- Thoroughly clean the machine of debris and dirt, including the engine compartment. If you’re storing an excavator, don’t forget to clean out the undercarriage as well. All of the machine’s parts should be properly lubricated, while the vulnerable cylinder rods should be greased to prevent rusting and moisture build-up while they’re in storage.
- Make sure you properly clean out the machine’s cab. Some equipment manufacturers provide an optional on-board air compressor to efficiently remove dust and debris.
- After cleaning your machine, start looking for any signs of damage in as many areas as you possibly can – we recommend recruiting a few helping hands to get this done.
- Replace any parts that are damaged and/or worn with fresh components. Be sure to document any and all items which will need attention before spring.
- Inspect the cab window and door seals to ensure there are no cracks or leaks. Replace any burnt-out bulbs to make sure your operators have the suitable lighting when operating the machines.
- Protect your equipment from the elements
If you can’t keep some of your equipment in storage containers or sheds (this applies especially to heavy machinery), we recommend that you find a safe and secure off-site facility to park your equipment. You should aim for a dry, indoor environment that free of wind and direct sunlight. If you want to go the extra mile, you can cover your equipment with a tarp to avoid any sort of moisture build-up.
When you start up your engine again, we recommend that you use a block heater to help warm the engine up and get it running at room temperature; this will help prevent the valves from sticking and assist with oil distribution.

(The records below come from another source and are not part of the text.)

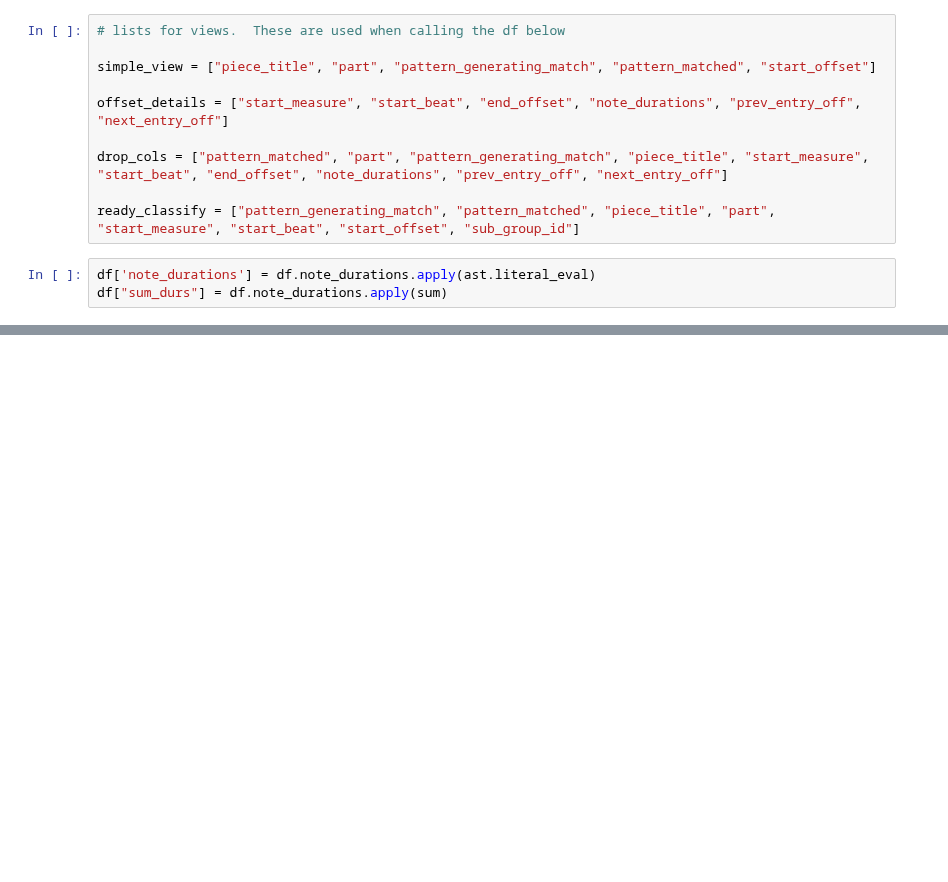
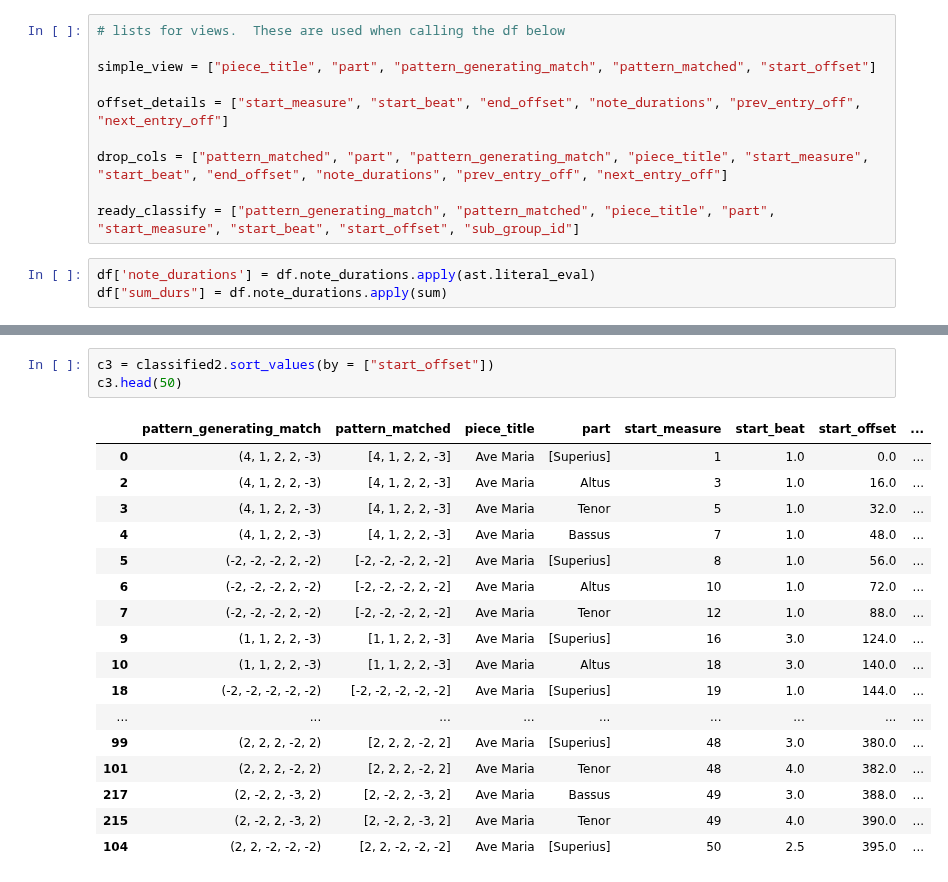
Before and after one commit to RichardFreedman/CRIM-notebooks, a Jupyter notebook: CRIM/CRIM_Group_Tests.ipynb, the cells around one changed output, grey strips where cells are left out. Drawn from its saved outputs; the diff is of its cells as text; blank space fills up the shorter version.

```diff
--- a/CRIM/CRIM_Group_Tests.ipynb
+++ b/CRIM/CRIM_Group_Tests.ipynb
@@ -195,0 +214,21 @@ classified2.head(50)
+# %%
+c3 = classified2.sort_values(by = ["start_offset"])
+c3.head(50)
+# %% [output]
+|  | pattern_generating_match | pattern_matched | piece_title | part | start_measure | start_beat | start_offset | ... |
+| 0 | (4, 1, 2, 2, -3) | [4, 1, 2, 2, -3] | Ave Maria | [Superius] | 1 | 1.0 | 0.0 | ... |
+| 2 | (4, 1, 2, 2, -3) | [4, 1, 2, 2, -3] | Ave Maria | Altus | 3 | 1.0 | 16.0 | ... |
+| 3 | (4, 1, 2, 2, -3) | [4, 1, 2, 2, -3] | Ave Maria | Tenor | 5 | 1.0 | 32.0 | ... |
+| 4 | (4, 1, 2, 2, -3) | [4, 1, 2, 2, -3] | Ave Maria | Bassus | 7 | 1.0 | 48.0 | ... |
+| 5 | (-2, -2, -2, 2, -2) | [-2, -2, -2, 2, -2] | Ave Maria | [Superius] | 8 | 1.0 | 56.0 | ... |
+| 6 | (-2, -2, -2, 2, -2) | [-2, -2, -2, 2, -2] | Ave Maria | Altus | 10 | 1.0 | 72.0 | ... |
+| 7 | (-2, -2, -2, 2, -2) | [-2, -2, -2, 2, -2] | Ave Maria | Tenor | 12 | 1.0 | 88.0 | ... |
+| 9 | (1, 1, 2, 2, -3) | [1, 1, 2, 2, -3] | Ave Maria | [Superius] | 16 | 3.0 | 124.0 | ... |
+| 10 | (1, 1, 2, 2, -3) | [1, 1, 2, 2, -3] | Ave Maria | Altus | 18 | 3.0 | 140.0 | ... |
+| 18 | (-2, -2, -2, -2, -2) | [-2, -2, -2, -2, -2] | Ave Maria | [Superius] | 19 | 1.0 | 144.0 | ... |
+| ... | ... | ... | ... | ... | ... | ... | ... | ... |
+| 99 | (2, 2, 2, -2, 2) | [2, 2, 2, -2, 2] | Ave Maria | [Superius] | 48 | 3.0 | 380.0 | ... |
+| 101 | (2, 2, 2, -2, 2) | [2, 2, 2, -2, 2] | Ave Maria | Tenor | 48 | 4.0 | 382.0 | ... |
+| 217 | (2, -2, 2, -3, 2) | [2, -2, 2, -3, 2] | Ave Maria | Bassus | 49 | 3.0 | 388.0 | ... |
+| 215 | (2, -2, 2, -3, 2) | [2, -2, 2, -3, 2] | Ave Maria | Tenor | 49 | 4.0 | 390.0 | ... |
+| 104 | (2, 2, -2, -2, -2) | [2, 2, -2, -2, -2] | Ave Maria | [Superius] | 50 | 2.5 | 395.0 | ... |
```
Also changed, not shown: parts of 7 cells of this notebook, 10 other files.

- Prepare and lower all your attachments
Many kinds of equipment require attachments to effectively operate, which means that you need to treat them with as much care as you do your machinery. Inspect your attachment components thoroughly for damage before storing them. This includes hydraulic hoses, guards, cylinders, cutting edges and teeth, as well as anything that can be attached to your machines.
Your attachments should be stored indoors and away from harsh elements. Once you’ve completed all these steps, tag your equipment and their attachments to indicate that they’re ready for storage.
If you’d like to learn more about how you can effectively protect your equipment from seasonal damage, don’t hesitate to get in touch with us today!